Immediately after the adoption on 29 November 1947 by the General Assembly of the United Nations of a plan for the partition of Palestine, renewed hostilities began between Arabs and Jews. This situation brought affliction and keen anxiety to the heart of the Holy Father, Pope Pius XII. In an encyclical letter — Auspicia quaedam of 1 May 1948 — on public prayers for world peace and the solution of the problems of Palestine, Pope Pius asked for supplications “that the situation in Palestine may at long last be settled justly and thereby concord and peace be also happily established.”

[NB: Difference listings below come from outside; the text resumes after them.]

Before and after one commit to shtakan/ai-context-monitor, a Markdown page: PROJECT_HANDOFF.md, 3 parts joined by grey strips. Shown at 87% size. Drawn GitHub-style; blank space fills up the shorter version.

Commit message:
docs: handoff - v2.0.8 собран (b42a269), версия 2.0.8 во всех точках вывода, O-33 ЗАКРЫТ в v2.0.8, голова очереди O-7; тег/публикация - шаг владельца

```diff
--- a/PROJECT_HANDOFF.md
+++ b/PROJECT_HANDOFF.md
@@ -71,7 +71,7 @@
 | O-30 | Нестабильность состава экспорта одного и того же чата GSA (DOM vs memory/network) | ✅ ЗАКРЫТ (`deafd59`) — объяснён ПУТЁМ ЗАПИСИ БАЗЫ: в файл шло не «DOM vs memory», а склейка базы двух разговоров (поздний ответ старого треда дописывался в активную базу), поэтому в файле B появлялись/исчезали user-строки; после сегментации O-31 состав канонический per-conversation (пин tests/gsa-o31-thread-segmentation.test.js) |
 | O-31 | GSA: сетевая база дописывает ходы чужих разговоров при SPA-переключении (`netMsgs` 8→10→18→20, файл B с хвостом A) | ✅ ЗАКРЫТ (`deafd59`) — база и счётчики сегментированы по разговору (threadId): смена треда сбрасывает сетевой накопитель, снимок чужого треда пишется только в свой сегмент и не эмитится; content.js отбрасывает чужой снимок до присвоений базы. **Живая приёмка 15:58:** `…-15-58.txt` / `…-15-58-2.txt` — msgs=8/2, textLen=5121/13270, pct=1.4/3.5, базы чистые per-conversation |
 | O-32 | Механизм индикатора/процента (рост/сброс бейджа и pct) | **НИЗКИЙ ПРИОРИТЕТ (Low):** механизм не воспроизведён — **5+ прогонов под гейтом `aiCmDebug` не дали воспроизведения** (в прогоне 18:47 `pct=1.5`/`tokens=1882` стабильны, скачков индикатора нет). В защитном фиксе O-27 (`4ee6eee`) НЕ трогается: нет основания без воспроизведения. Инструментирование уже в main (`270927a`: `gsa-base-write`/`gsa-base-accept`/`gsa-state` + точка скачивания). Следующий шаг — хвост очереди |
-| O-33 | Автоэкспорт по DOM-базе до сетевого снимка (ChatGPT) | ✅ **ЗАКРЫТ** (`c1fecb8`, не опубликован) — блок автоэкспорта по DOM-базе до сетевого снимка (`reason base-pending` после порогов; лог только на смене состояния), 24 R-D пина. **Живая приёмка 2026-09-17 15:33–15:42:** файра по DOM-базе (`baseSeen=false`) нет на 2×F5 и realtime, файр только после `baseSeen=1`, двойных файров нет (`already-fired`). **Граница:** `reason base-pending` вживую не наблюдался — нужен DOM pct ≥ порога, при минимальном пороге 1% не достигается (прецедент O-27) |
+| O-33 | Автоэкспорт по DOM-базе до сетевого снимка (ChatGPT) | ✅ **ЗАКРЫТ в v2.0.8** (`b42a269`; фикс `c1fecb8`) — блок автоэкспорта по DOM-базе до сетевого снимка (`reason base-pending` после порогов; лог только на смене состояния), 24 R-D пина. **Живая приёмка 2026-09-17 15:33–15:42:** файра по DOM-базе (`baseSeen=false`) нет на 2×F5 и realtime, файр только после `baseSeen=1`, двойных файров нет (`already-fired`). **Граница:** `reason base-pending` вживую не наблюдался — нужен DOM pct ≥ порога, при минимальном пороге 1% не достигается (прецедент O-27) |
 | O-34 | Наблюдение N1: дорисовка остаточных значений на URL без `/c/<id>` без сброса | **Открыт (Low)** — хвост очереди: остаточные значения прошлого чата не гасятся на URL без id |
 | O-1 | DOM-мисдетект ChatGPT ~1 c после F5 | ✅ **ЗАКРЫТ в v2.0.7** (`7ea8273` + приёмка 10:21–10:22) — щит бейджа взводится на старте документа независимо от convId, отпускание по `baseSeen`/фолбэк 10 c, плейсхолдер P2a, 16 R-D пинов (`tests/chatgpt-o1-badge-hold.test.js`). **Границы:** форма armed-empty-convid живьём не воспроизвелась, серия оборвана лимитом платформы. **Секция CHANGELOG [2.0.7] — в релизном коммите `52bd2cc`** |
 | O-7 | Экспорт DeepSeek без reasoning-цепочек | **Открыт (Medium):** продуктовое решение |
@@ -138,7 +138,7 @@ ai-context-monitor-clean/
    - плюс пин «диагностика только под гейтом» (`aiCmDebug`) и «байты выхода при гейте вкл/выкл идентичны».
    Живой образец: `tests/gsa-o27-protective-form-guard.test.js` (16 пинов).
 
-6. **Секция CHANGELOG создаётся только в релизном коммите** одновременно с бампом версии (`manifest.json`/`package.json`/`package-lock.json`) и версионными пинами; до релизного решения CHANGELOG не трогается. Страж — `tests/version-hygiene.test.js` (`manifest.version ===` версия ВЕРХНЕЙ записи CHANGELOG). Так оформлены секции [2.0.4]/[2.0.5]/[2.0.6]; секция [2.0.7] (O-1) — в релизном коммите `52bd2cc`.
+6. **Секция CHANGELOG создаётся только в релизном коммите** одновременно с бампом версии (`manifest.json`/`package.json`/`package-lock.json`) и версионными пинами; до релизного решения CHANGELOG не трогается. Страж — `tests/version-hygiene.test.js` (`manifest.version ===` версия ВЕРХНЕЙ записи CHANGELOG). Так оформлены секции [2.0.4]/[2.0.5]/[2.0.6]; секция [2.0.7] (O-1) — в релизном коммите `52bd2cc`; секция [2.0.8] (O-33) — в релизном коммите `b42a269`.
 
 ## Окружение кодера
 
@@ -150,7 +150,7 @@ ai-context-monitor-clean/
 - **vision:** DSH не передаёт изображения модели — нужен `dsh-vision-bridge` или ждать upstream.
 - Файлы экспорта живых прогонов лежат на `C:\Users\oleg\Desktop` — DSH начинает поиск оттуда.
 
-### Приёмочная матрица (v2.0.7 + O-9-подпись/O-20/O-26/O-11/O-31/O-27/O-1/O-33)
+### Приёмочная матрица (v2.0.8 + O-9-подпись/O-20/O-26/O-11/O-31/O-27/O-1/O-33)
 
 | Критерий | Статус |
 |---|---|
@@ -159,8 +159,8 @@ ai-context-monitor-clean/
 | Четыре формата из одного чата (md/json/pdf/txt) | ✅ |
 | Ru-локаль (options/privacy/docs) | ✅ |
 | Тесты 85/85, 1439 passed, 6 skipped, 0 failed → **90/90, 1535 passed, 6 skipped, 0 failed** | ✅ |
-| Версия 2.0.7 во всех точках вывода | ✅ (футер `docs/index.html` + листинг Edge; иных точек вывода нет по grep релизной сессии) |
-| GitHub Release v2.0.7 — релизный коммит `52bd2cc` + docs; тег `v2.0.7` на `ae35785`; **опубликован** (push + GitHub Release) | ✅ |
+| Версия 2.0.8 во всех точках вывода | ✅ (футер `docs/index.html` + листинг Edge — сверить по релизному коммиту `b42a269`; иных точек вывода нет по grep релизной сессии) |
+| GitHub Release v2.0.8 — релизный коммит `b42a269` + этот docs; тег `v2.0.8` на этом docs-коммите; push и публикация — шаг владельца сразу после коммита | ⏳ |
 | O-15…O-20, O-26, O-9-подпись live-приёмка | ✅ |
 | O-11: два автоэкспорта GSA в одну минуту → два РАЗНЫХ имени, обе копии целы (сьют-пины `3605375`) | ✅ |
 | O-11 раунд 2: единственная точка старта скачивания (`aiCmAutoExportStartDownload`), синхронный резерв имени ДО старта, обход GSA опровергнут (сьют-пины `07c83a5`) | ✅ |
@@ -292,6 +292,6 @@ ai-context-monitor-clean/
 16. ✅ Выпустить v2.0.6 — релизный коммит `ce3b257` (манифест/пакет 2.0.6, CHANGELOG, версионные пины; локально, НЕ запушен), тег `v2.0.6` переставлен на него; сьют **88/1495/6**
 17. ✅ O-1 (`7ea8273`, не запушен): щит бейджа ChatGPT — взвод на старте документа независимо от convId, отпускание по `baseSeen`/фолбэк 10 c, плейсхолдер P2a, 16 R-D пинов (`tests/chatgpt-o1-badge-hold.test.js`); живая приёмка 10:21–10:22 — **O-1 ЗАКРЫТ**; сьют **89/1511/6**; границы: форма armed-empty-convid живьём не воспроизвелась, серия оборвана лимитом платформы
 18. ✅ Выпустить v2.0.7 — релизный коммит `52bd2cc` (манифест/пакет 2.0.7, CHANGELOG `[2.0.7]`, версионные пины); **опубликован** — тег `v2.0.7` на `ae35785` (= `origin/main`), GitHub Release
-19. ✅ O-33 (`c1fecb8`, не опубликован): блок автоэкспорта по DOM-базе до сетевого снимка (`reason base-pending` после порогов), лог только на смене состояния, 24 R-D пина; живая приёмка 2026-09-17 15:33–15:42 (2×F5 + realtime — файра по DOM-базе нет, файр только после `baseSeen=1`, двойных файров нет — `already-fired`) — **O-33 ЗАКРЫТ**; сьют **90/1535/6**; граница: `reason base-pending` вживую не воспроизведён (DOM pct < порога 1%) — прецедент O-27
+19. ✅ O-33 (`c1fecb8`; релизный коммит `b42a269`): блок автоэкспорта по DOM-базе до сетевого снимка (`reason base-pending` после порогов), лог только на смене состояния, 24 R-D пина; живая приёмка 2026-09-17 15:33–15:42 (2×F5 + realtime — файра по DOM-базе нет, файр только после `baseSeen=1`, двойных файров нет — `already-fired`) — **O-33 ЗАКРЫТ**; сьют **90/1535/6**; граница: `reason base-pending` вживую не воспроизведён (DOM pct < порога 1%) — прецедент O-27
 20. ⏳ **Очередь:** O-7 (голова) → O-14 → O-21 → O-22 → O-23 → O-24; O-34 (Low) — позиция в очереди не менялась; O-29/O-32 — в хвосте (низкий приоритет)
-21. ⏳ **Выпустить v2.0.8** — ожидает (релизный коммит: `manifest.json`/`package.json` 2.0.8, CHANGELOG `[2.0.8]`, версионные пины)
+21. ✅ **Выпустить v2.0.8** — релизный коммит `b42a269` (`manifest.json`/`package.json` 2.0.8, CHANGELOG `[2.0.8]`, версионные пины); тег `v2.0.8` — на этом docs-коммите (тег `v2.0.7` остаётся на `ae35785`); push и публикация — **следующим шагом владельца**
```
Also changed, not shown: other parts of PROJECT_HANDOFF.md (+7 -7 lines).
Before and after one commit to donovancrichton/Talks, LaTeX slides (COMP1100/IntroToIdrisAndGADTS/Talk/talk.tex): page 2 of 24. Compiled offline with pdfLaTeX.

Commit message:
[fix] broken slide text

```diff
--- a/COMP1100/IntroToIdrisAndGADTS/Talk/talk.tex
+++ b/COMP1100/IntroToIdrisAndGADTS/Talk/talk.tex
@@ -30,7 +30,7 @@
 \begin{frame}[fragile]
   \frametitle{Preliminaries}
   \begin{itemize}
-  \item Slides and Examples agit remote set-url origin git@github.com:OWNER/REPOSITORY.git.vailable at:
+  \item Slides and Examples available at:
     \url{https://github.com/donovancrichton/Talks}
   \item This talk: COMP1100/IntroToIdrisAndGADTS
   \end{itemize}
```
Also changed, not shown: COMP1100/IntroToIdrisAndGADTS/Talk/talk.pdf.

When the British high commissioner left Palestine on 14 May 1948, the State of Israel was proclaimed and Arab armies crossed into Palestine. As hostilities continued in the following months, Pope Pius grew deeply concerned. On 24 October 1948, he published another encyclical letter, In multiplicibus curis, concerning prayers for peace in Palestine. The pope expressed sorrow “that, in the land in which our Lord Jesus Christ shed His blood to bring redemption and salvation to all mankind, the blood of man continues to flow; and that beneath the skies which echoed on that fateful night with the Gospel tidings of peace, men continue to fight and to increase the distress of the unfortunate and the fear of the terrorized, while thousands of refugees, homeless and driven, wander from their fatherland in search of shelter and food.”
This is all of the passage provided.